Why is this topic so important now?
“My generation — the Boomers — like to feel that we’ve arrived politically, yet in so many ways it feels as if we’re going backwards, and we need these stories of empowerment. We need to hear how other women have managed because the average American woman makes 77 cents to the male dollar.”
From the women’s stories in Legal Tender:
The Bed of Solitude
“One day after Michael and I broke up, I went a bought a brand new bed. The mattress came on New Year’s Eve and I saw how cobwebs had formed around the room. How my bedroom had become sad place. So I lovingly cleaned and after I finished vacuuming and washing things I polished all my furniture with oil and vinegar. The room smelled a little like a salad…”
“The biggest struggle in my marriage has been about the division of labor in the household. My husband and I both started out with academic jobs but I decided to negotiate a half-time contract and (ended up) working full-time for half the pay. I was made at my husband for ten years because I did almost all the housework and the little kid work and I couldn’t figure out why he didn’t help more…”
A Hoarding Parent
“My father was a self-made man — a fur trapper and a trader, an auctioneer, and an antiques dealer. He made a lot of money but he lived in squalor. When I was going through his stuff I felt I needed to transform it. So I made altars. And I took all the objects from Africa and wrapped in in red cloth and sent them to all the people I knew of African descent. With the money I found (in envelopes, hidden everywhere), I put my niece through college at Columbia.

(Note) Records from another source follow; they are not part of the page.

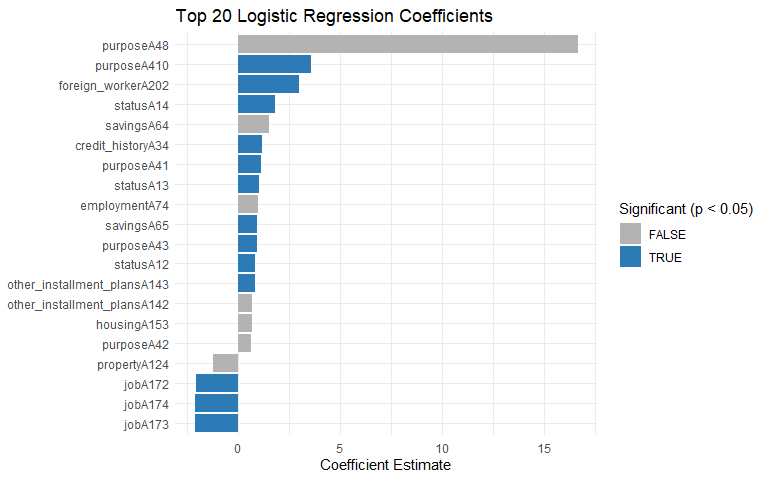
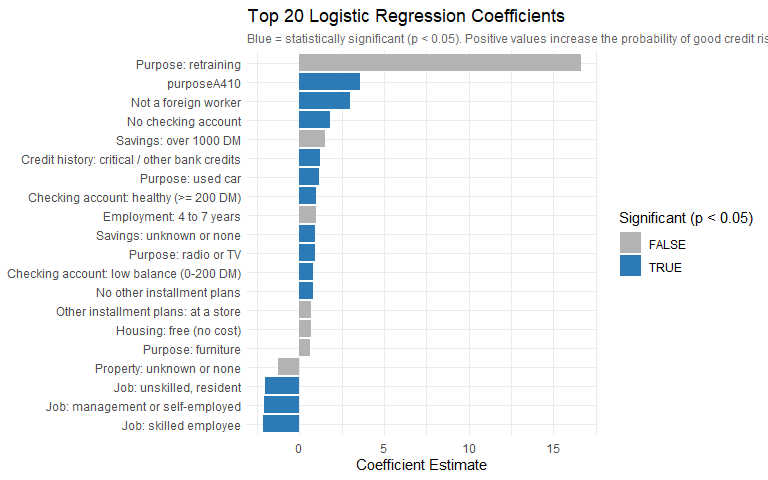
Replace coded variable names with readable labels in coefficient chart

diff --git a/analysis.md b/analysis.md
@@ -173,6 +173,63 @@ summary(model)
 ``` r
 library(ggplot2)
 
+# Mapping from R's auto-generated dummy variable names to readable labels
+# These codes come from the German Credit Data dictionary
+label_map <- c(
+  "statusA11"                    = "Checking account: overdrawn (< 0 DM)",
+  "statusA12"                    = "Checking account: low balance (0-200 DM)",
+  "statusA13"                    = "Checking account: healthy (>= 200 DM)",
+  "statusA14"                    = "No checking account",
+  "credit_historyA30"            = "Credit history: no credits taken",
+  "credit_historyA31"            = "Credit history: all credits paid back",
+  "credit_historyA32"            = "Credit history: existing credits paid back",
+  "credit_historyA33"            = "Credit history: past payment delays",
+  "credit_historyA34"            = "Credit history: critical / other bank credits",
+  "purposeA40"                   = "Purpose: new car",
+  "purposeA41"                   = "Purpose: used car",
+  "purposeA42"                   = "Purpose: furniture",
+  "purposeA43"                   = "Purpose: radio or TV",
+  "purposeA46"                   = "Purpose: education",
+  "purposeA48"                   = "Purpose: retraining",
+  "purposeA49"                   = "Purpose: business",
+  "savingsA61"                   = "Savings: under 100 DM",
+  "savingsA62"                   = "Savings: 100-500 DM",
+  "savingsA63"                   = "Savings: 500-1000 DM",
+  "savingsA64"                   = "Savings: over 1000 DM",
+  "savingsA65"                   = "Savings: unknown or none",
+  "employmentA71"                = "Employment: unemployed",
+  "employmentA72"                = "Employment: less than 1 year",
+  "employmentA73"                = "Employment: 1 to 4 years",
+  "employmentA74"                = "Employment: 4 to 7 years",
+  "employmentA75"                = "Employment: 7 or more years",
+  "other_debtorsA102"            = "Other debtors: co-applicant",
+  "other_debtorsA103"            = "Other debtors: guarantor",
+  "propertyA121"                 = "Property: real estate",
+  "propertyA122"                 = "Property: life insurance / savings agreement",
+  "propertyA123"                 = "Property: car or other asset",
+  "propertyA124"                 = "Property: unknown or none",
+  "other_installment_plansA141"  = "Other installment plans: at a bank",
+  "other_installment_plansA142"  = "Other installment plans: at a store",
+  "other_installment_plansA143"  = "No other installment plans",
+  "housingA151"                  = "Housing: renting",
+  "housingA152"                  = "Housing: owns home",
+  "housingA153"                  = "Housing: free (no cost)",
+  "jobA171"                      = "Job: unskilled, non-resident",
+  "jobA172"                      = "Job: unskilled, resident",
+  "jobA173"                      = "Job: skilled employee",
+  "jobA174"                      = "Job: management or self-employed",
+  "telephoneA192"                = "Has registered telephone",
+  "foreign_workerA202"           = "Not a foreign worker",
+  "genderMale"                   = "Gender: male",
+  "duration"                     = "Loan duration (months)",
+  "amount"                       = "Loan amount (DM)",
+  "installment_rate"             = "Installment rate (% of income)",
+  "residence"                    = "Years at current residence",
+  "age"                          = "Age (years)",
+  "existing_credits"             = "Number of existing credits at this bank",
+  "num_people_liable"            = "Number of people financially dependent on applicant"
+)
+
 coef_df <- as.data.frame(summary(model)$coefficients)
 coef_df$Variable <- rownames(coef_df)
 coef_df <- coef_df[coef_df$Variable != "(Intercept)", ]
@@ -180,14 +237,21 @@ coef_df$Significant <- coef_df$`Pr(>|z|)` < 0.05
 coef_df <- coef_df[order(abs(coef_df$Estimate), decreasing = TRUE), ]
 coef_df <- head(coef_df, 20)
 
-ggplot(coef_df, aes(x = reorder(Variable, Estimate), y = Estimate, fill = Significant)) +
+# Apply readable labels where available, keep original name if not in map
+coef_df$Label <- ifelse(coef_df$Variable %in% names(label_map),
+                        label_map[coef_df$Variable],
+                        coef_df$Variable)
+
+ggplot(coef_df, aes(x = reorder(Label, Estimate), y = Estimate, fill = Significant)) +
   geom_bar(stat = "identity") +
   coord_flip() +
   scale_fill_manual(values = c("FALSE" = "grey70", "TRUE" = "#2c7bb6")) +
   labs(title = "Top 20 Logistic Regression Coefficients",
+       subtitle = "Blue = statistically significant (p < 0.05). Positive values increase the probability of good credit risk.",
        x = NULL, y = "Coefficient Estimate",
        fill = "Significant (p < 0.05)") +
-  theme_minimal()
+  theme_minimal() +
+  theme(plot.subtitle = element_text(size = 9, color = "grey40"))
 ```
 
 ![](analysis_files/figure-gfm/coef-plot-1.png)<!-- -->
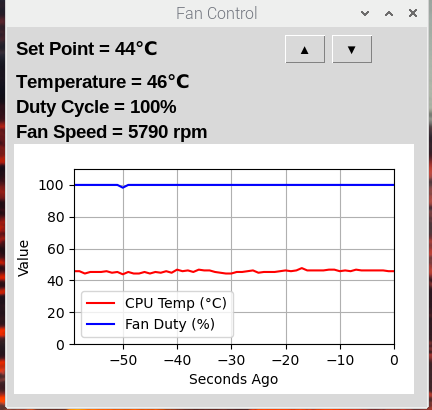
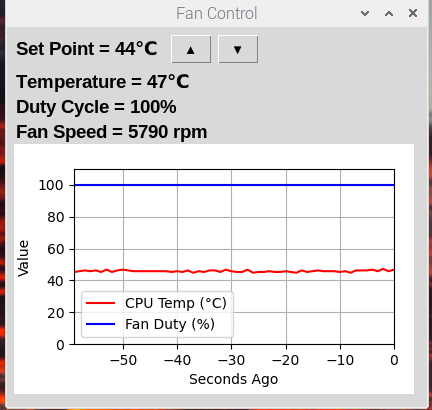
Move setpoint up/down buttons flush next to label; update screenshot

diff --git a/fanController.py b/fanController.py
@@ -186,17 +186,17 @@ if __name__ == "__main__":
 
         # Create the Setpoint label and Up/Down buttons
         desired_temperature = GetSetPointFromConfigFile()
-        lbl_setpoint = tk.Label(master=frame, font=("Arial 14 bold"))
-        lbl_setpoint.grid(column=0, row=0, sticky="w")
+        setpoint_frame = tk.Frame(master=frame)
+        setpoint_frame.grid(row=0, column=0, columnspan=3, sticky="w")
+
+        lbl_setpoint = tk.Label(master=setpoint_frame, font=("Arial 14 bold"))
+        lbl_setpoint.pack(side="left")
         DisplaySetPoint(desired_temperature)
 
-        btn_frame = tk.Frame(master=frame)
-        btn_frame.grid(row=0, column=1, columnspan=2)
+        btn_increase = tk.Button(master=setpoint_frame, text=up_arrow, font=("Arial", 10), width=2, command=UpArrowClickedEvent)
+        btn_increase.pack(side="left", padx=(10, 5))
 
-        btn_increase = tk.Button(master=btn_frame, text=up_arrow, font=("Arial", 10), width=2, command=UpArrowClickedEvent)
-        btn_increase.pack(side="left", padx=(0, 5))
-
-        btn_decrease = tk.Button(master=btn_frame, text=down_arrow, font=("Arial", 10), width=2, command=DownArrowClickedEvent)
+        btn_decrease = tk.Button(master=setpoint_frame, text=down_arrow, font=("Arial", 10), width=2, command=DownArrowClickedEvent)
         btn_decrease.pack(side="left")
 
         # Create the Current Temperature label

I’ve been able to travel and to support the people I love to do the things they want to do.”
For more information about Christian McEwen and to buy this book, go to www.christianmcewen.com